TEDESCHI: What I came to appreciate most about Homer is his absolute dedication to replicating the feeling of a place or a scene. Not replicating a scene in a photographic realism kind of way, but replicating the aura or the character of a scene, whether that means evoking the way a breeze cools as it comes across the water as the sun sets, or whether it’s the humidity that’s coming off the lush vegetation in the jungle. With his work, he evokes so strongly the sensations of place that the viewer feels as if they are there, in it.

GAZETTE: What do you see when you look closely at “Summer Night”?

TEDESCHI: One of the things that I think is so successful in this picture, and that I love about Homer in general, is that it evokes things that he could not have possibly painted into the picture, like sound. There are two young women dancing on a porch. That immediately implies that there’s probably music playing. And in fact an early title of this picture was “Buffalo Gals” after the popular song. So with that title in mind, and looking at the women dancing, you could almost start humming that song to yourself and the lines “Buffalo gals won’t you come out tonight, and we’ll dance by the light of the moon.” There is also the silhouetted group of people to the right of the picture who appear mesmerized by the sound of the crashing waves and the light flickering across the surface of the water. Homer conjures the sound of relentless splashing and churning. You can feel the spray, you can feel that cool breeze coming across that moonlight sea.

“We are really thinking seriously about doing a Homer at Harvard exhibition that will focus on the riches we have here by this revered and still enigmatic American artist,” said Martha Tedeschi, a Homer scholar. Jon Chase/Harvard Staff Photographer

And then there are his sources of light. The way the back of the dancer’s dress is lit implies a light coming from the house. And look at how bright those white highlights are on the water; that’s from a moon that you don’t see. And then there’s this little dot of red in the upper right corner of the painting from a lighthouse. The way he indicated that lighthouse with just a dot of color is so brilliant, but also so mysterious, and it attracts the eye to the horizon. It’s really not that difficult to imagine yourself being one of these people and feeling, seeing, and hearing this magical summer evening.

One of my favorite things about this painting is the messy area here in the middle of the canvas where he has painted the moonlight on the ocean. If you look closely, you can see he’s taken white paint and dragged it across the weave of the canvas. You can see the nubs of the canvas holding the white color. It actually looks kind of muddy up close, but if you step back several feet, all of a sudden the moon is shimmering on the surface of the water. To me that is the brilliance of Homer. He actually has kind of a rough touch, but he knows exactly what the effect is going to be. He is able to capture through these material means something that most of us couldn’t even put into words.

GAZETTE: Can you talk about Harvard Art Museums’ own impressive collection of Homer’s works?

TEDESCHI: Homer is so well represented here in all the media in which he worked, including the wood engravings for Harper’s Weekly Illustrated that were made from his drawings.
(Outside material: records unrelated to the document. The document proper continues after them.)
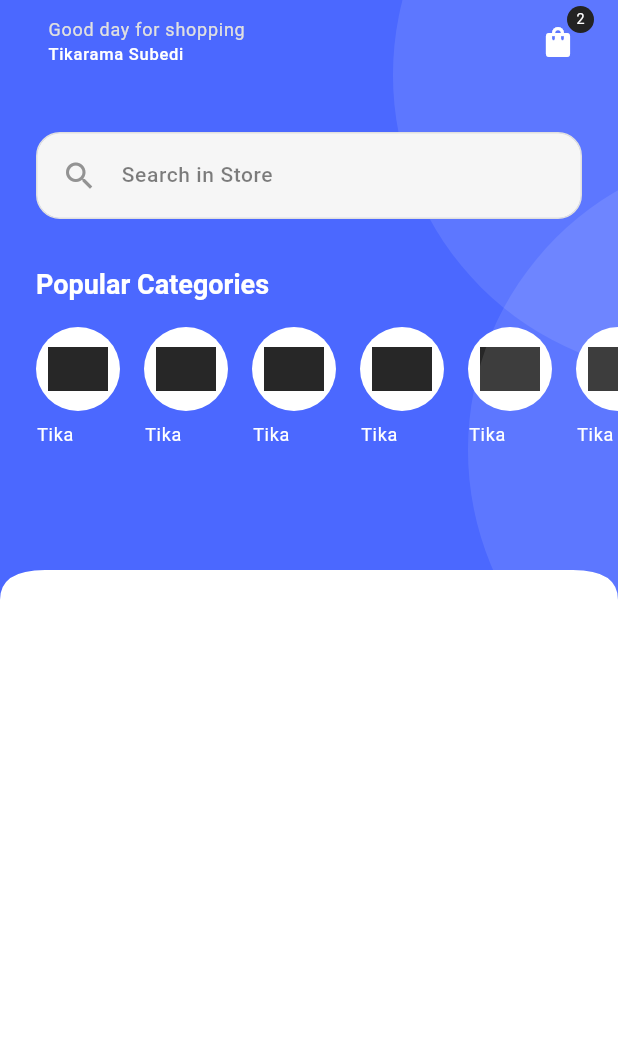
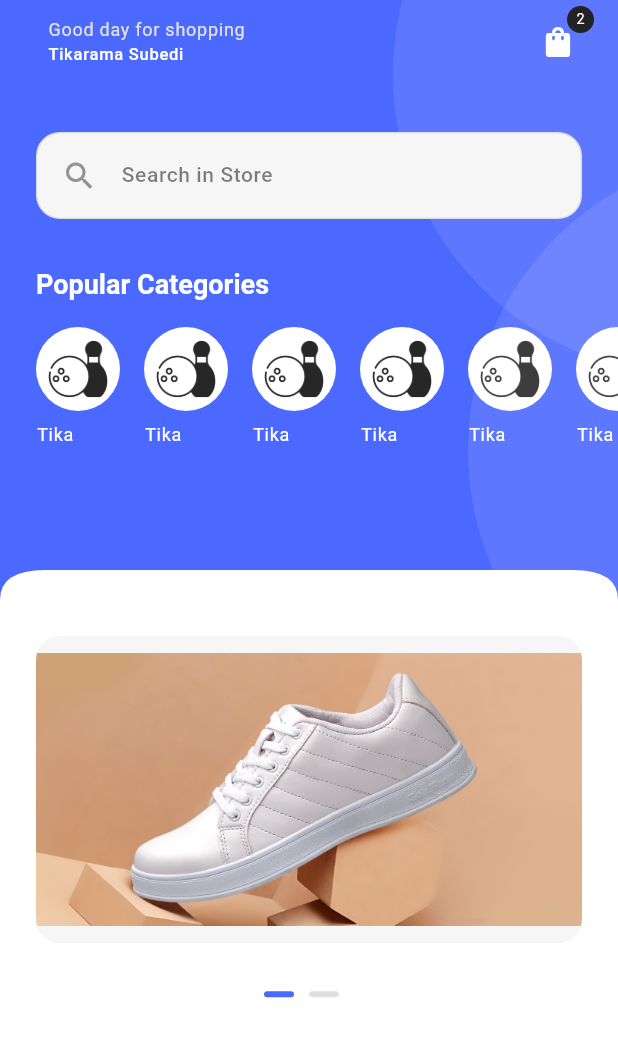
Before and after one commit to S-Tikarama/final-project, a Flutter app: the HomeScreen screen opened directly, on a phone screen of 412 x 824 dp. Shown: the top 1037 px of the screen. Run offline on Flutter 3.47's test engine with Material 3 defaults, Android fonts, the light colour scheme and no system bars; drawn by our look-alikes of carousel_slider; our stand-ins replace get, get_storage, logger, smooth_page_indicator; accounts and stored records are empty; Roboto replaces fonts that are missing (Poppins).

Commit message:
initilize carousel slider in home page

```diff
--- a/e_commerce_app/lib/common/widgets/custom_shapes/containers/circular_containar.dart
+++ b/e_commerce_app/lib/common/widgets/custom_shapes/containers/circular_containar.dart
@@ -11,24 +11,28 @@
     this.padding = 0,
     this.child,
     this.backgroundColor = TColors.white,
+    this.margin,
   });
   final double? width;
   final double? height;
   final double radius;
   final double padding;
   final Widget? child;
-  final Color backgroundColor;
+  final Color? backgroundColor;
+  final EdgeInsets? margin;
 
   @override
   Widget build(BuildContext context) {
     return Container(
       width: width,
       height: height,
+      margin: margin,
       padding: EdgeInsets.all(padding),
       decoration: BoxDecoration(
         borderRadius: BorderRadius.circular(400),
-        color : TColors.textWhite.withOpacity(0.1),
+        color : backgroundColor,
       ),
+      child: child,
     );
   }
 }
--- /dev/null
+++ b/e_commerce_app/lib/common/widgets/images/round_image.dart
@@ -0,0 +1,62 @@
+
+import 'package:e_commerce_app/utils/constants/colors.dart';
+import 'package:e_commerce_app/utils/constants/sizes.dart';
+import 'package:flutter/material.dart';
+
+class RoundedImage extends StatelessWidget {
+  const RoundedImage({
+    super.key,
+    this.width,
+    this.height,
+    required this.imageUrl,
+    this.applyImageRadius=true,
+    this.border,
+    this.backgroundColor=TColors.light,
+    this.fit=BoxFit.contain,
+    this.padding,
+    this.isNetworkImage=false,
+    this.onPressed,
+    this.borderRadius=TSizes.md,
+  });
+  final double? width, height;
+  final String imageUrl;
+  final bool applyImageRadius;
+  final BoxBorder? border;
+  final Color backgroundColor;
+  final BoxFit? fit;
+  final EdgeInsetsGeometry? padding;
+  final bool isNetworkImage;
+  final VoidCallback? onPressed;
+  final double borderRadius;
+
+  @override
+  Widget build(BuildContext context) {
+    return GestureDetector(
+      onTap: onPressed,
+      child: Container(
+        width: width,
+        height: height,
+        padding: padding,
+
+        decoration: BoxDecoration(
+          border: border,
+          color: backgroundColor,
+          borderRadius: BorderRadius.circular(borderRadius),
+        ),
+        child: ClipRRect(
+          borderRadius:
+              applyImageRadius
+                  ? BorderRadius.circular(borderRadius)
+                  : BorderRadius.zero,
+          child: Image(
+            image:
+                isNetworkImage
+                    ? NetworkImage(imageUrl)
+                    : AssetImage(imageUrl) as ImageProvider,
+            fit: fit,
+          ),
+        ),
+      ),
+    );
+  }
+}
--- /dev/null
+++ b/e_commerce_app/lib/features/shop/screens/home/controllers/home_controller.dart
@@ -0,0 +1,13 @@
+
+
+import 'package:get/get.dart';
+
+class HomeController extends GetxController{
+  static HomeController get instance => Get.find();
+
+  final carousalCurrentIndex =0.obs;
+
+  void updatePageIndicator(index){
+    carousalCurrentIndex.value=index;
+  }
+}
--- a/e_commerce_app/lib/features/shop/home/home.dart
+++ b/e_commerce_app/lib/features/shop/screens/home/home.dart
@@ -1,13 +1,15 @@
+import 'package:carousel_slider/carousel_slider.dart';
+import 'package:e_commerce_app/common/widgets/custom_shapes/containers/circular_containar.dart';
 import 'package:e_commerce_app/common/widgets/custom_shapes/containers/primary_header_container.dart';
 import 'package:e_commerce_app/common/widgets/custom_shapes/containers/search_container.dart';
-import 'package:e_commerce_app/common/widgets/image_text_widgets/vertical_image_text.dart';
+import 'package:e_commerce_app/common/widgets/images/round_image.dart';
 import 'package:e_commerce_app/common/widgets/texts/section_heading.dart';
-import 'package:e_commerce_app/features/shop/home/widgets/home_appbar.dart';
-import 'package:e_commerce_app/features/shop/home/widgets/home_categories.dart';
+import 'package:e_commerce_app/features/shop/screens/home/widgets/home_appbar.dart';
+import 'package:e_commerce_app/features/shop/screens/home/widgets/home_categories.dart';
+import 'package:e_commerce_app/features/shop/screens/home/widgets/promo_slider.dart';
 import 'package:e_commerce_app/utils/constants/colors.dart';
 import 'package:e_commerce_app/utils/constants/image_strings.dart';
 import 'package:e_commerce_app/utils/constants/sizes.dart';
-import 'package:e_commerce_app/utils/helpers/helper_function.dart';
 import 'package:flutter/material.dart';
 
 class HomeScreen extends StatelessWidget {
@@ -51,6 +53,12 @@
                 ],
               ),
             ),
+            Padding(
+              padding: const EdgeInsets.all(TSizes.defaultSpace),
+              child: PromoSlider(
+                banners: [TImage.promoBanners1, TImage.promoBanners2],
+              ),
+            ),
           ],
         ),
       ),
--- /dev/null
+++ b/e_commerce_app/lib/features/shop/screens/home/widgets/promo_slider.dart
@@ -0,0 +1,52 @@
+import 'package:carousel_slider/carousel_slider.dart';
+import 'package:e_commerce_app/common/widgets/custom_shapes/containers/circular_containar.dart';
+import 'package:e_commerce_app/common/widgets/images/round_image.dart';
+import 'package:e_commerce_app/features/shop/screens/home/controllers/home_controller.dart';
+import 'package:e_commerce_app/utils/constants/colors.dart';
+import 'package:e_commerce_app/utils/constants/image_strings.dart';
+import 'package:e_commerce_app/utils/constants/sizes.dart';
+import 'package:flutter/material.dart';
+import 'package:get/get.dart';
+
+class PromoSlider extends StatelessWidget {
+  const PromoSlider({super.key, required this.banners});
+  final List<String> banners;
+
+  @override
+  Widget build(BuildContext context) {
+    final controller = Get.put(HomeController());
+    return Column(
+      children: [
+        CarouselSlider(
+          options: CarouselOptions(
+            viewportFraction: 1,
+            onPageChanged: (index, _) => controller.updatePageIndicator(index),
+          ),
+
+          items:
+           banners.map((url)=> RoundedImage(imageUrl: url)).toList(),
+
+
+
+        ),
+        const SizedBox(height: TSizes.spaceBtnSection),
+        Center(
+          child: Obx(
+            () => Row(
+              mainAxisSize: MainAxisSize.min,
+              children: [
+                for (int i = 0; i < banners.length; i++)
+                  CircularContainer(
+                    width: 20,
+                    height: 4,
+                    margin: const EdgeInsets.only(right: 10),
+                    backgroundColor: controller.carousalCurrentIndex.value==i ? TColors.primary: TColors.grey
+                  ),
+              ],
+            ),
+          ),
+        ),
+      ],
+    );
+  }
+}
--- a/e_commerce_app/lib/navigation_menu.dart
+++ b/e_commerce_app/lib/navigation_menu.dart
@@ -1,4 +1,4 @@
-import 'package:e_commerce_app/features/shop/home/home.dart';
+import 'package:e_commerce_app/features/shop/screens/home/home.dart';
 import 'package:e_commerce_app/utils/constants/colors.dart';
 import 'package:e_commerce_app/utils/helpers/helper_function.dart';
 import 'package:flutter/material.dart';
--- a/e_commerce_app/lib/utils/constants/image_strings.dart
+++ b/e_commerce_app/lib/utils/constants/image_strings.dart
@@ -1,6 +1,7 @@
 class TImage {
   // --App logos
-  static const String darkAppLogo = 'assets/images/on_boarding_images/searching.gif';
+  static const String darkAppLogo =
+      'assets/images/on_boarding_images/searching.gif';
   static const String lightAppLogo = '';
 
   // --Social Logos
@@ -16,15 +17,14 @@
   static const String onBoardingImage3 =
       'assets/images/on_boarding_images/delivery.gif';
 
+  // --Animations
 
-      // --Animations
+  // --Category Icons
 
+  static const String sportIcon = 'assets/icons/categories/sport.png';
 
+  //--Banners
 
-      // --Category Icons
-
-      static const String sportIcon =
-      'assets/icons/categories/sport.jpg';
-
-
+  static const String promoBanners1 = 'assets/images/banners/gold star.png';
+  static const String promoBanners2 = 'assets/images/banners/men fashion.jpg';
 }
--- a/e_commerce_app/pubspec.yaml
+++ b/e_commerce_app/pubspec.yaml
@@ -42,6 +42,7 @@
   get_storage: ^2.1.1
   flutter_native_splash: ^2.4.6
   smooth_page_indicator: ^1.2.1
+  carousel_slider: ^5.0.0
 
 dev_dependencies:
   flutter_test:
@@ -70,6 +71,7 @@
     - assets/logos/
     - assets/images/on_boarding_images/
     - assets/icons/categories/
+    - assets/images/banners/
 
   # An image asset can refer to one or more resolution-specific "variants", see
   # https://flutter.dev/to/resolution-aware-images
```
Also changed, not shown: e_commerce_app/assets/icons/categories/sport.jpg (deleted), e_commerce_app/assets/icons/categories/sport.png (added), e_commerce_app/assets/images/banners/gold star.png (added), e_commerce_app/assets/images/banners/men fashion.jpg (added), e_commerce_app/lib/features/shop/screens/home/widgets/home_appbar.dart (renamed from e_commerce_app/lib/features/shop/home/widgets/home_appbar.dart), e_commerce_app/lib/features/shop/screens/home/widgets/home_categories.dart (renamed from e_commerce_app/lib/features/shop/home/widgets/home_categories.dart), e_commerce_app/pubspec.lock.
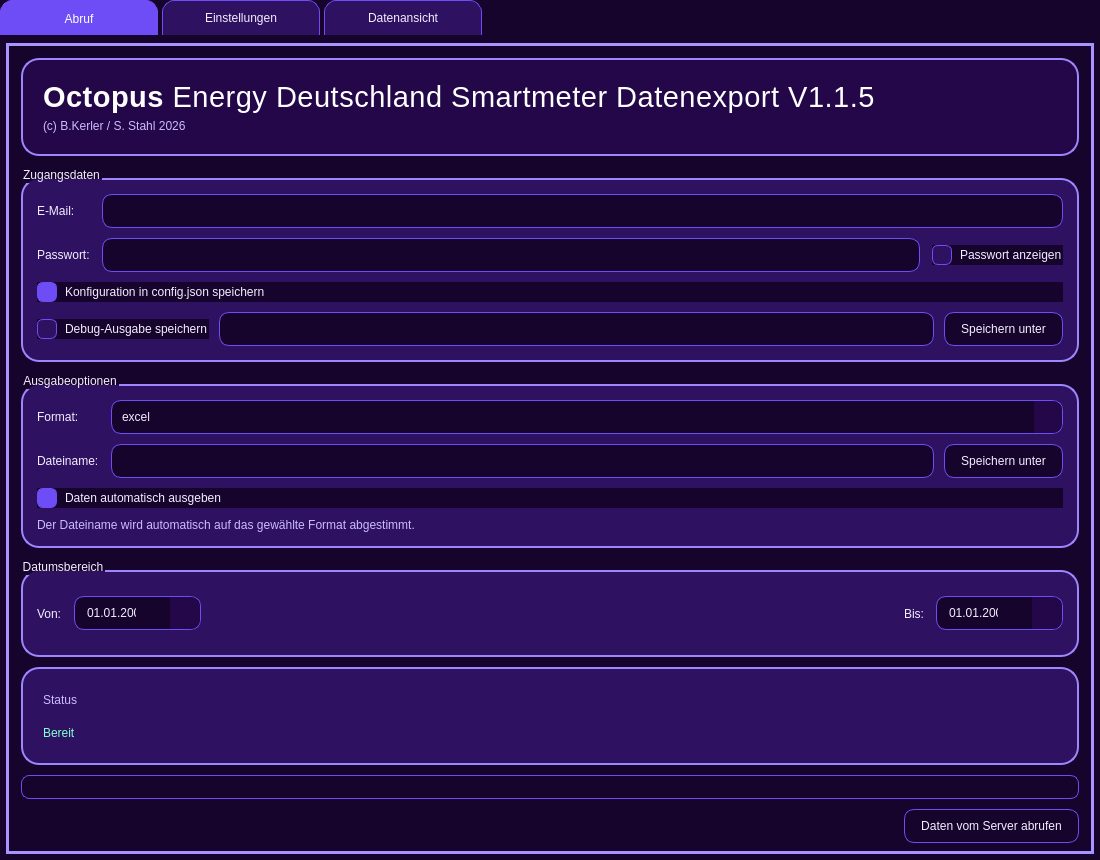
The window that octopusdetool/octopusdetool_gui.ui (bkerler/octopusdetool) describes before a commit, drawn with Qt 5.
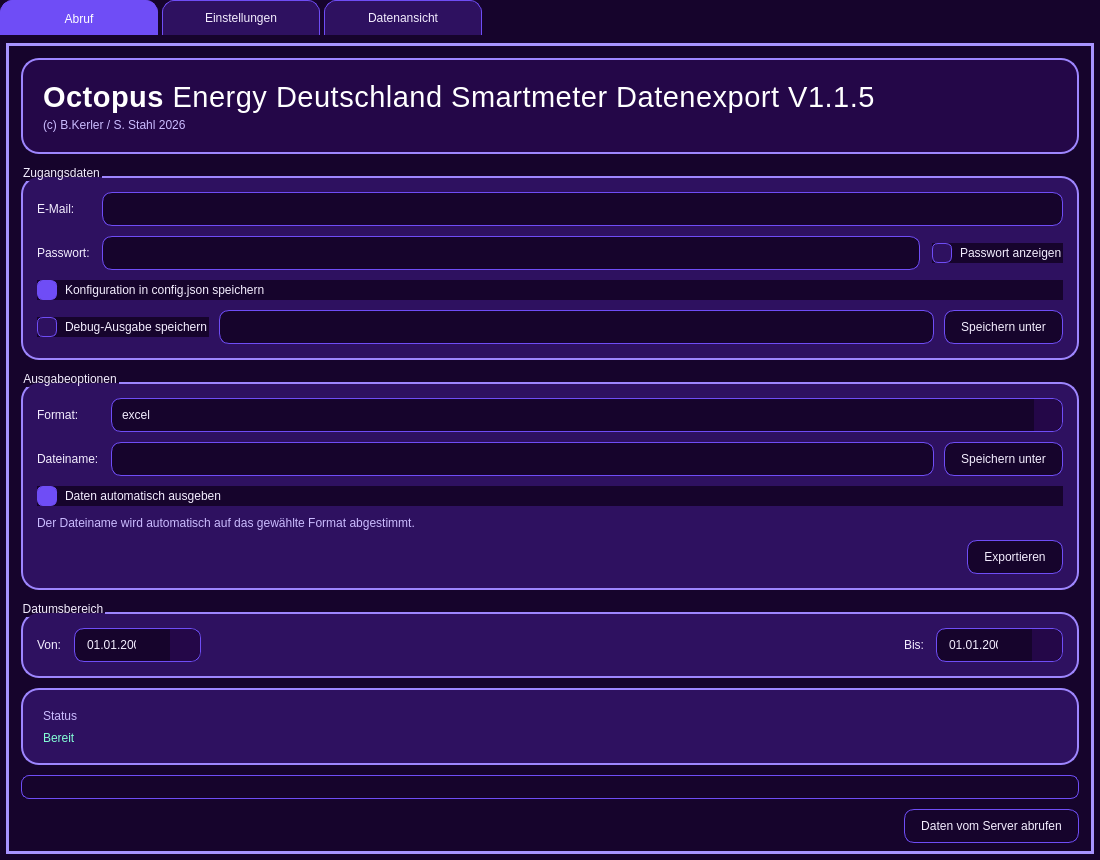
The same window after the commit.

Commit message: Add export button

```diff
--- a/octopusdetool/octopusdetool_gui.ui
+++ b/octopusdetool/octopusdetool_gui.ui
@@ -720,6 +720,33 @@
                 </property>
                </widget>
               </item>
+              <item row="4" column="1">
+               <layout class="QHBoxLayout" name="manualExportRowLayout">
+                <property name="spacing">
+                 <number>10</number>
+                </property>
+                <item>
+                 <spacer name="manualExportSpacer">
+                  <property name="orientation">
+                   <enum>Qt::Horizontal</enum>
+                  </property>
+                  <property name="sizeHint" stdset="0">
+                   <size>
+                    <width>40</width>
+                    <height>20</height>
+                   </size>
+                  </property>
+                 </spacer>
+                </item>
+                <item>
+                 <widget class="QPushButton" name="exportExistingButton">
+                  <property name="text">
+                   <string>Exportieren</string>
+                  </property>
+                 </widget>
+                </item>
+               </layout>
+              </item>
              </layout>
             </widget>
            </item>
```
The commit also changes 1 other file.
That is how he started as an artist. He became famous as a Civil War correspondent documenting battles before he was known as a painter. Thanks to the range of his work here at Harvard, we can trace his career and actually point to the way he developed. His prowess as a watercolorist is completely related to the fact that he started as an illustrator. He used watercolor and black and white wash to make the drawings for Harper’s.

To be able to show an artist’s career, the roots from which he came, and the way a particular medium stayed with him throughout his life, is wonderful. We are really thinking seriously about doing a Homer at Harvard exhibition that will focus on the riches we have here by this revered and still enigmatic American artist.

Theodore E. Stebbins Jr., curator of American art emeritus, will give the final gallery talk about Homer’s “Summer Night” on Thursday at 12:30 p.m.

Visitors can request to see works by Winslow Homer in the museums’ collection via appointment in the Harvard Museums Art Study Center.